▶ _What is being asked_
Look for "around" in each line of the records, and copy the lines that have it.

▶ _Entries supplied_
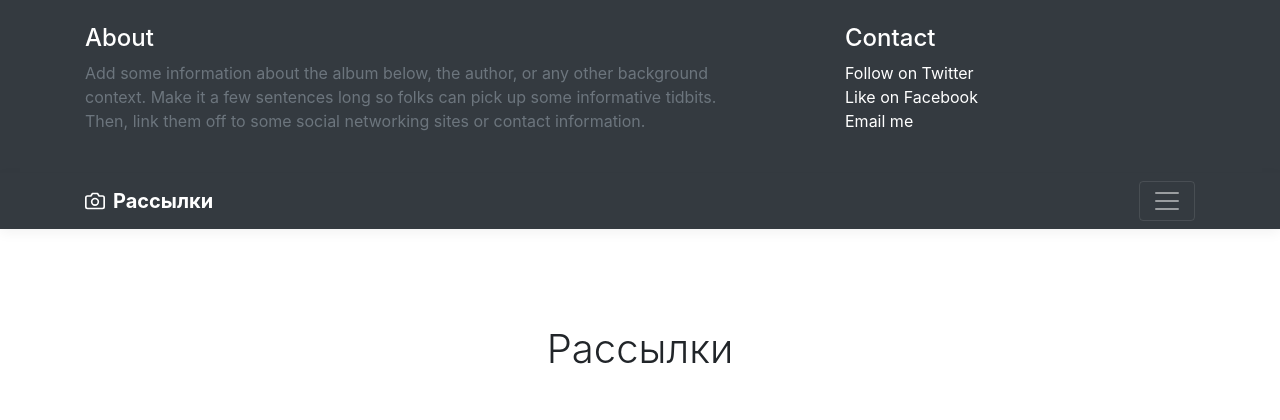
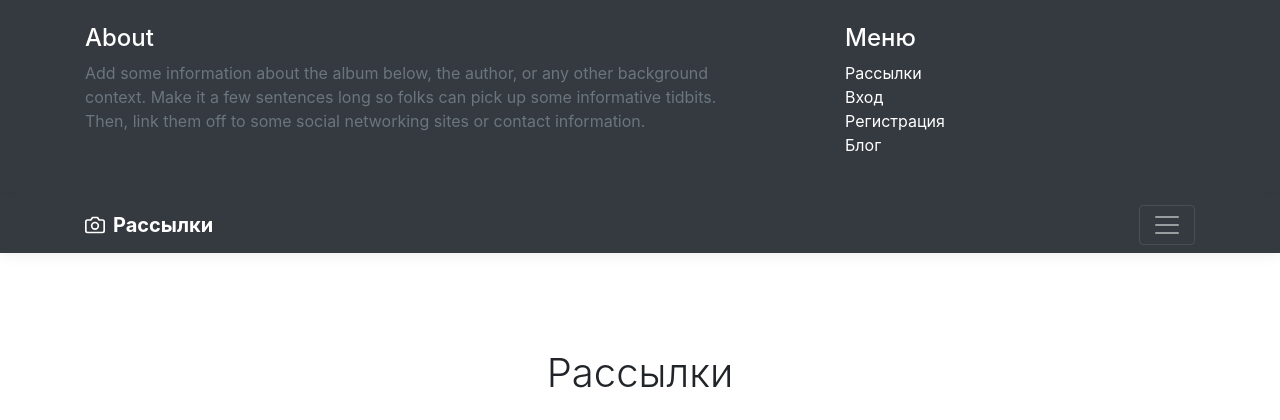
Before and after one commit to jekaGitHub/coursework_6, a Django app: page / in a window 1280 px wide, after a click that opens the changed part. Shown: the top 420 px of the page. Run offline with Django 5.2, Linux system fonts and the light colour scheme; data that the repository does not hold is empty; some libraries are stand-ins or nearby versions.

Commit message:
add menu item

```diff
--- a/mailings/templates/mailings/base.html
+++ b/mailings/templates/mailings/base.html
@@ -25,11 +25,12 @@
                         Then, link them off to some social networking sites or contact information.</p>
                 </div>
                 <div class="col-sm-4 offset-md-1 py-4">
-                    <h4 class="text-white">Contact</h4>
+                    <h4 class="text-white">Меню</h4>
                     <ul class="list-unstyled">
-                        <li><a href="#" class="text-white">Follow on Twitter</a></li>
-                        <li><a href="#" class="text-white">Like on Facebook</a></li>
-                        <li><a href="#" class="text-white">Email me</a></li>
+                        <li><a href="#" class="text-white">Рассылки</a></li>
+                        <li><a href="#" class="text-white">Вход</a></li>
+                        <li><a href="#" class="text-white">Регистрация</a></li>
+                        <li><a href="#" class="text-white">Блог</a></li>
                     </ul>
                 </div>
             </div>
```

---

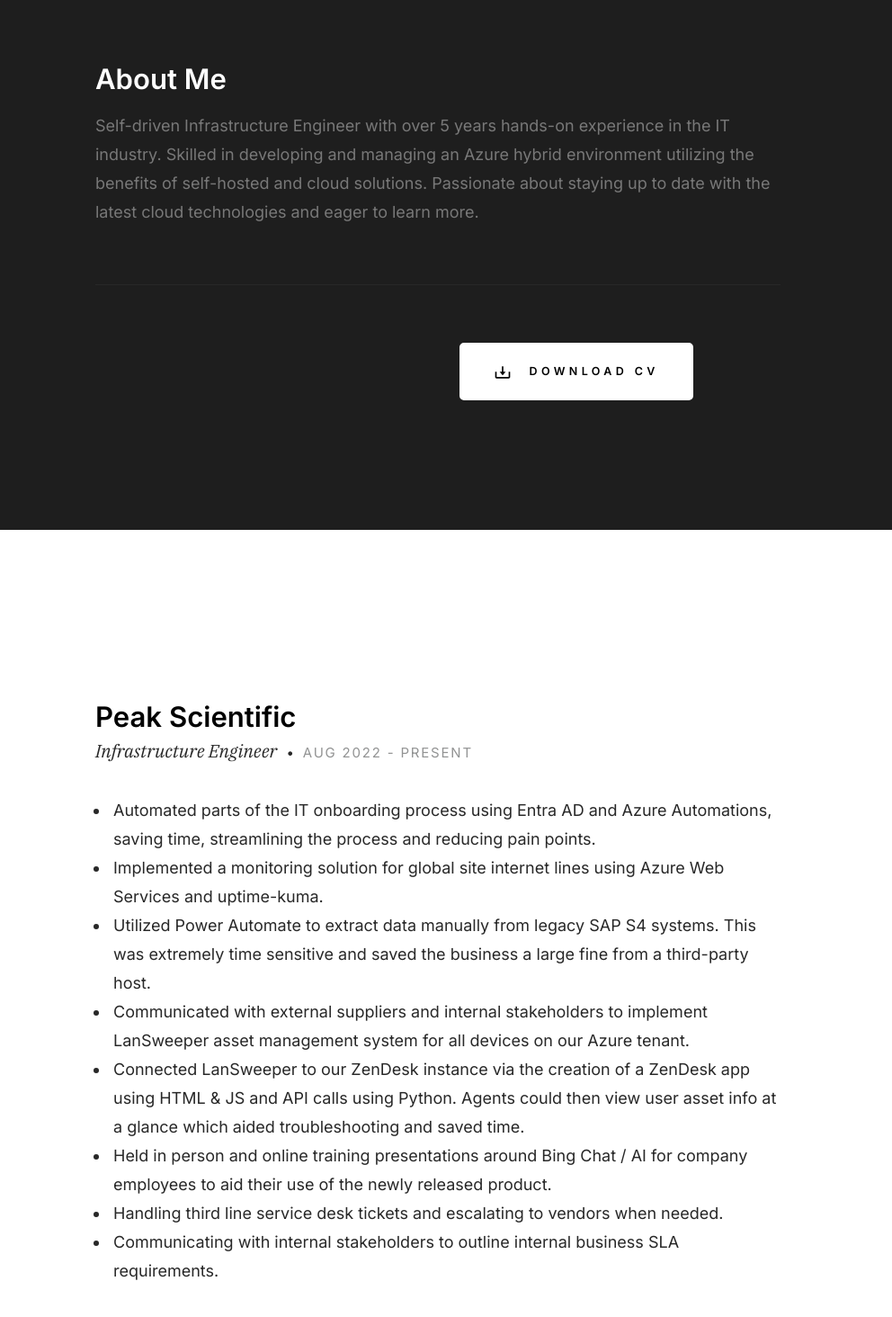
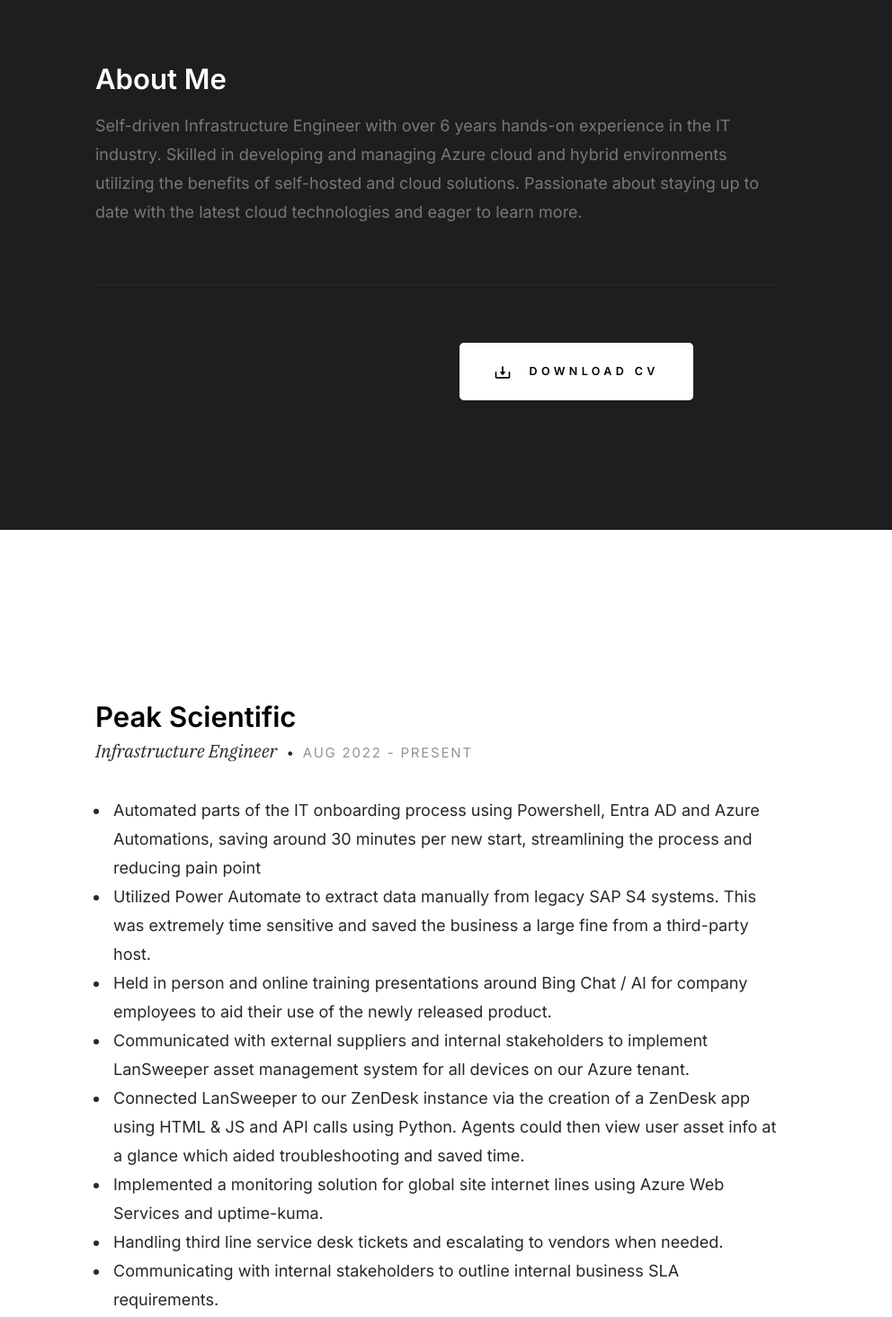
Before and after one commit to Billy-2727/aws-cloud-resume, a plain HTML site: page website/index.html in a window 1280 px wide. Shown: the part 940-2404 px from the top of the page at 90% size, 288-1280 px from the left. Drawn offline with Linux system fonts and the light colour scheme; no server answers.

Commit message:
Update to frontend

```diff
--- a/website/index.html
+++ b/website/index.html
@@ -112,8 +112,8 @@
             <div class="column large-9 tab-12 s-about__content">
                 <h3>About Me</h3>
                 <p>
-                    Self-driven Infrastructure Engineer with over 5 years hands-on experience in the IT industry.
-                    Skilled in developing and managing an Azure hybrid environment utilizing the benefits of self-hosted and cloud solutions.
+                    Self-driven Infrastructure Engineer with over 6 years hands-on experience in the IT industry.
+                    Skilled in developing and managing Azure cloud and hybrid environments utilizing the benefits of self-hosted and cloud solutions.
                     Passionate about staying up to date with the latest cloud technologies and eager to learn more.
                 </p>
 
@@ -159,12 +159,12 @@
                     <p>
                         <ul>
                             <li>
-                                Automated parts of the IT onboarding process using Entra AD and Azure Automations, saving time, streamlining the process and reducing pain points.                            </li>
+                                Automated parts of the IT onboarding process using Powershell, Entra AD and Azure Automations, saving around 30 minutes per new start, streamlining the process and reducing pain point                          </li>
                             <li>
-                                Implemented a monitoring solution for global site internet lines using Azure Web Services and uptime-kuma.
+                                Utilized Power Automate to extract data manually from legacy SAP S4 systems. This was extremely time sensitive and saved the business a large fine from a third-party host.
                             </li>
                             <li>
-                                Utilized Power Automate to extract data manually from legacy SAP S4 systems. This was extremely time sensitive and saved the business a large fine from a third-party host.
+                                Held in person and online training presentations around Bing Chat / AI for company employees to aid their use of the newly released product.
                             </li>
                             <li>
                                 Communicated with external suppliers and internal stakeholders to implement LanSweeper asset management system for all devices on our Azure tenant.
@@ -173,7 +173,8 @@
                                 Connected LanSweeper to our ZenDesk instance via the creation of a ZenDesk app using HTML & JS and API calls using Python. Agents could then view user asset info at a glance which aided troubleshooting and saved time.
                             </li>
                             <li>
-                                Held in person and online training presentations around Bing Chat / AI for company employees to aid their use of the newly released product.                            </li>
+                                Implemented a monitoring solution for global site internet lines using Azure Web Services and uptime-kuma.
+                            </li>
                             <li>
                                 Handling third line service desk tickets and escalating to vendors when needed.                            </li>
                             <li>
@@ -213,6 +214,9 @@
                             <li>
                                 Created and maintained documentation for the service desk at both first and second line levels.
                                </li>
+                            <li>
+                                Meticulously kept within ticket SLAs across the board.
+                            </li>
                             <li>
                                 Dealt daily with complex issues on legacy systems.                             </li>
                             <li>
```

▶ _Result for this exercise_
+                                Automated parts of the IT onboarding process using Powershell, Entra AD and Azure Automations, saving around 30 minutes per new start, streamlining the process and reducing pain point                          </li>
+                                Held in person and online training presentations around Bing Chat / AI for company employees to aid their use of the newly released product.
-                                Held in person and online training presentations around Bing Chat / AI for company employees to aid their use of the newly released product.                            </li>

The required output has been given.